---- GIVEN RECORDS

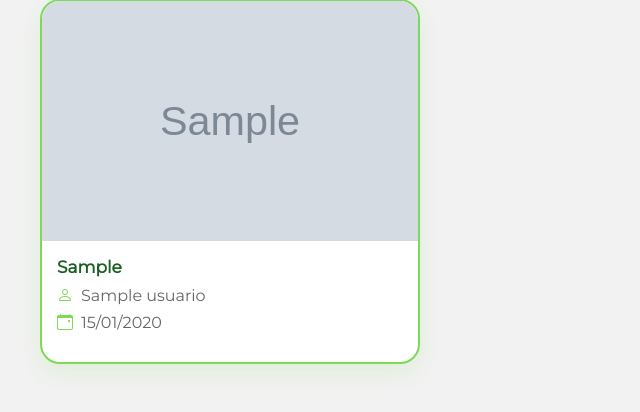
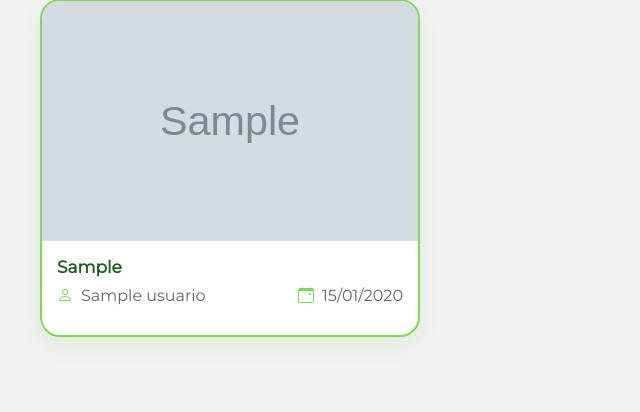
Before and after one commit to Daviddutra07/IFSports---PP, a Flask app: page /mural/ in a window 1280 px wide. Shown: the part 233-645 px from the top of the page, without its empty margins (0-640 px from the left). Run offline with Flask 3, Linux system fonts and the light colour scheme; a user stored in the database is signed in; tables that the repository leaves empty hold one stand-in row (values such as "Sample post"); grey boxes marked "Sample" are stand-in pictures; some libraries are stand-ins or nearby versions.

Commit message:
Correções de incossistências e alterações no CSS

```diff
--- a/app/controllers/auth/routes.py
+++ b/app/controllers/auth/routes.py
@@ -57,7 +57,7 @@ def confirmar_email(token):
         flash(' Conta já confirmada.', 'info')
     else:
         user.usr_confirmed = True
-        user.usr_confirmed_at = datetime.now
+        user.usr_confirmed_at = datetime.now()
         db.session.commit()
         flash('Conta confirmada com sucesso!', 'success')
 
--- a/app/static/css/pages/home_logado.css
+++ b/app/static/css/pages/home_logado.css
@@ -68,6 +68,7 @@ html, main {
     flex-direction:column;
     justify-content:space-between;
     align-items:center;
+    height: 100%;
 }
 
 
--- a/app/static/css/pages/mural.css
+++ b/app/static/css/pages/mural.css
@@ -131,7 +131,7 @@ main {
 
     display: flex;
 
-    flex-direction: column;
+    justify-content: space-between;
 
     gap: 8px;
 
```
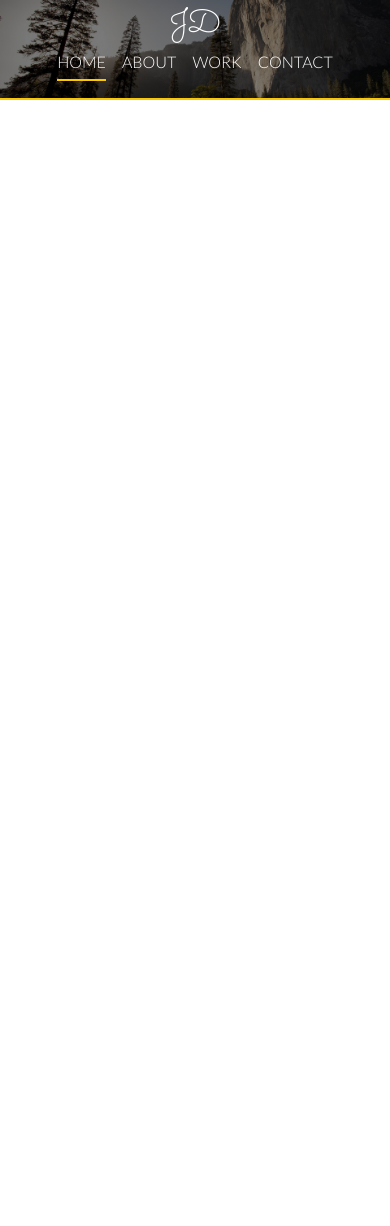
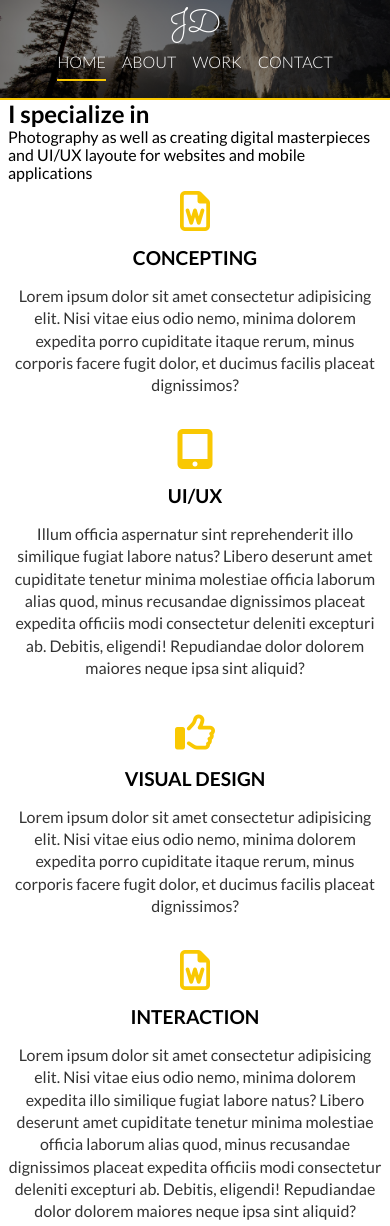
Before and after one commit to DariuszOkonski/webpage-portfolio-website, a website: page src/content/index.html in a window 390 px wide. Shown: the top 1226 px of the page. Before the commit the page ends 1072 px from the top, so only its background shows below. Drawn offline with nearby package versions, Linux system fonts and the light colour scheme; files that its build step writes are made by us from their sources; files whose address does not match are found by name.

Commit message:
add styles for section #home-a for both mobile and desktop views

```diff
--- a/src/scss/_home.scss
+++ b/src/scss/_home.scss
@@ -41,3 +41,109 @@
     }
   }
 }
+
+#home-a {
+  color: $black;
+  background-color: $white;
+
+  // min-height: 100vh;
+
+  .specials {
+    display: grid;
+    grid-template-columns: 1fr;
+    gap: 1rem;
+    text-align: center;
+    margin-bottom: 2rem;
+
+    @media(orientation: landscape) {
+      grid-template-columns: repeat(4, 1fr);
+    }
+
+    .item {
+      padding-top: 0.5rem;
+      padding-bottom: 0.5rem;
+
+      &__icon {
+        font-size: 2.5rem;
+        color: $yellow;
+        margin-bottom: 1rem;
+      }
+
+      &__header {
+        color: black;
+        text-transform: uppercase;
+        font-size: 1.2rem;
+        margin-bottom: 1rem;
+      }
+
+      &__paragraph {
+        color: lighten($color: $black, $amount: 20%);
+        font-size: 1rem;
+        line-height: 1.4;
+      }
+
+      @media(min-width: $tablet) {
+        &__header {
+          font-size: 1.4rem;
+        }
+
+        &__paragraph {
+          font-size: 1.2rem;
+        }
+      }
+    }
+  }
+
+  .statistics {
+    background-color: yellow;
+    display: grid;
+    grid-template-columns: 1fr;
+    text-align: center;
+
+    @media(orientation: landscape) {
+      grid-template-columns: repeat(4, 1fr);
+    }
+
+    .stat-item {
+      background-color: $light-gray;
+
+      &:nth-child(odd) {
+        background-color: $dark-gray;
+      }
+
+      height: 220px;
+
+      display: flex;
+      flex-direction: column;
+      justify-content: center;
+      align-items: center;
+
+      &__icon {
+        color: lighten($color: $black, $amount: 20%);
+        font-size: 2rem;
+        margin-bottom: 1rem;
+      }
+
+      &__header {
+        color: lighten($color: $black, $amount: 20%);
+        font-size: 1.4rem;
+        font-weight: 300;
+        letter-spacing: 1px;
+        margin-bottom: 1rem;
+      }
+
+      &__numbers {
+        font-size: 1.6rem;
+        font-weight: 700;
+      }
+
+      @media(min-width: $tablet) {
+        &__icon {
+          font-size: 3rem;
+        }
+
+        height: 280px;
+      }
+    }
+  }
+}
```
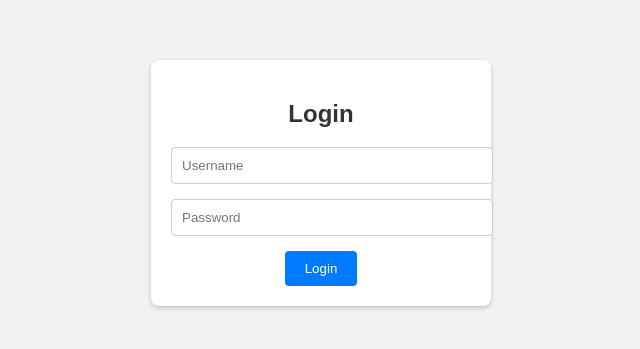
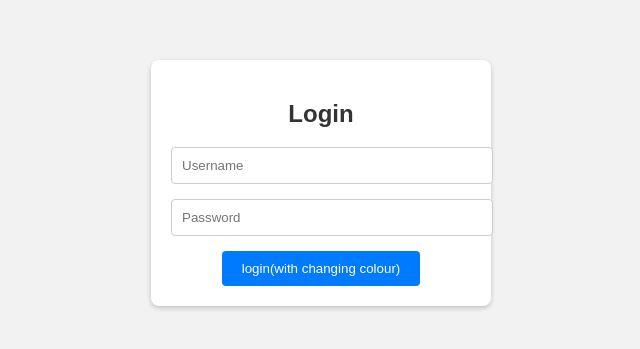
Before and after one commit to ArunRGS/822720104006-Arun_R, a plain HTML site: page index.html in a window 1280 px wide. Shown: the part 217-566 px from the top of the page, without its empty margins (319-959 px from the left). Drawn offline with Linux system fonts and the light colour scheme.

Commit message:
Update index.html

```diff
--- a/index.html
+++ b/index.html
@@ -62,7 +62,7 @@
             <div class="form-group">
                 <input type="password" id="password" placeholder="Password" required>
             </div>
-            <button class="login-button" type="submit">Login</button>
+            <button class="login-button" type="submit">login(with changing colour)</button>
         </form>
     </div>
 
```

--------

_PROBLEM DETAILS_:
An exact copy of every entry, without pictures, should be your output.

_REPLY_:
Before and after one commit to Daviddutra07/IFSports---PP, a Flask app: page /mural/ in a window 1280 px wide. Shown: the part 233-645 px from the top of the page, without its empty margins (0-640 px from the left). Run offline with Flask 3, Linux system fonts and the light colour scheme; a user stored in the database is signed in; tables that the repository leaves empty hold one stand-in row (values such as "Sample post"); grey boxes marked "Sample" are stand-in pictures; some libraries are stand-ins or nearby versions.

Commit message:
Correções de incossistências e alterações no CSS

```diff
--- a/app/controllers/auth/routes.py
+++ b/app/controllers/auth/routes.py
@@ -57,7 +57,7 @@ def confirmar_email(token):
         flash(' Conta já confirmada.', 'info')
     else:
         user.usr_confirmed = True
-        user.usr_confirmed_at = datetime.now
+        user.usr_confirmed_at = datetime.now()
         db.session.commit()
         flash('Conta confirmada com sucesso!', 'success')
 
--- a/app/static/css/pages/home_logado.css
+++ b/app/static/css/pages/home_logado.css
@@ -68,6 +68,7 @@ html, main {
     flex-direction:column;
     justify-content:space-between;
     align-items:center;
+    height: 100%;
 }
 
 
--- a/app/static/css/pages/mural.css
+++ b/app/static/css/pages/mural.css
@@ -131,7 +131,7 @@ main {
 
     display: flex;
 
-    flex-direction: column;
+    justify-content: space-between;
 
     gap: 8px;
 
```
Before and after one commit to DariuszOkonski/webpage-portfolio-website, a website: page src/content/index.html in a window 390 px wide. Shown: the top 1226 px of the page. Before the commit the page ends 1072 px from the top, so only its background shows below. Drawn offline with nearby package versions, Linux system fonts and the light colour scheme; files that its build step writes are made by us from their sources; files whose address does not match are found by name.

Commit message:
add styles for section #home-a for both mobile and desktop views

```diff
--- a/src/scss/_home.scss
+++ b/src/scss/_home.scss
@@ -41,3 +41,109 @@
     }
   }
 }
+
+#home-a {
+  color: $black;
+  background-color: $white;
+
+  // min-height: 100vh;
+
+  .specials {
+    display: grid;
+    grid-template-columns: 1fr;
+    gap: 1rem;
+    text-align: center;
+    margin-bottom: 2rem;
+
+    @media(orientation: landscape) {
+      grid-template-columns: repeat(4, 1fr);
+    }
+
+    .item {
+      padding-top: 0.5rem;
+      padding-bottom: 0.5rem;
+
+      &__icon {
+        font-size: 2.5rem;
+        color: $yellow;
+        margin-bottom: 1rem;
+      }
+
+      &__header {
+        color: black;
+        text-transform: uppercase;
+        font-size: 1.2rem;
+        margin-bottom: 1rem;
+      }
+
+      &__paragraph {
+        color: lighten($color: $black, $amount: 20%);
+        font-size: 1rem;
+        line-height: 1.4;
+      }
+
+      @media(min-width: $tablet) {
+        &__header {
+          font-size: 1.4rem;
+        }
+
+        &__paragraph {
+          font-size: 1.2rem;
+        }
+      }
+    }
+  }
+
+  .statistics {
+    background-color: yellow;
+    display: grid;
+    grid-template-columns: 1fr;
+    text-align: center;
+
+    @media(orientation: landscape) {
+      grid-template-columns: repeat(4, 1fr);
+    }
+
+    .stat-item {
+      background-color: $light-gray;
+
+      &:nth-child(odd) {
+        background-color: $dark-gray;
+      }
+
+      height: 220px;
+
+      display: flex;
+      flex-direction: column;
+      justify-content: center;
+      align-items: center;
+
+      &__icon {
+        color: lighten($color: $black, $amount: 20%);
+        font-size: 2rem;
+        margin-bottom: 1rem;
+      }
+
+      &__header {
+        color: lighten($color: $black, $amount: 20%);
+        font-size: 1.4rem;
+        font-weight: 300;
+        letter-spacing: 1px;
+        margin-bottom: 1rem;
+      }
+
+      &__numbers {
+        font-size: 1.6rem;
+        font-weight: 700;
+      }
+
+      @media(min-width: $tablet) {
+        &__icon {
+          font-size: 3rem;
+        }
+
+        height: 280px;
+      }
+    }
+  }
+}
```
Before and after one commit to ArunRGS/822720104006-Arun_R, a plain HTML site: page index.html in a window 1280 px wide. Shown: the part 217-566 px from the top of the page, without its empty margins (319-959 px from the left). Drawn offline with Linux system fonts and the light colour scheme.

Commit message:
Update index.html

```diff
--- a/index.html
+++ b/index.html
@@ -62,7 +62,7 @@
             <div class="form-group">
                 <input type="password" id="password" placeholder="Password" required>
             </div>
-            <button class="login-button" type="submit">Login</button>
+            <button class="login-button" type="submit">login(with changing colour)</button>
         </form>
     </div>
 
```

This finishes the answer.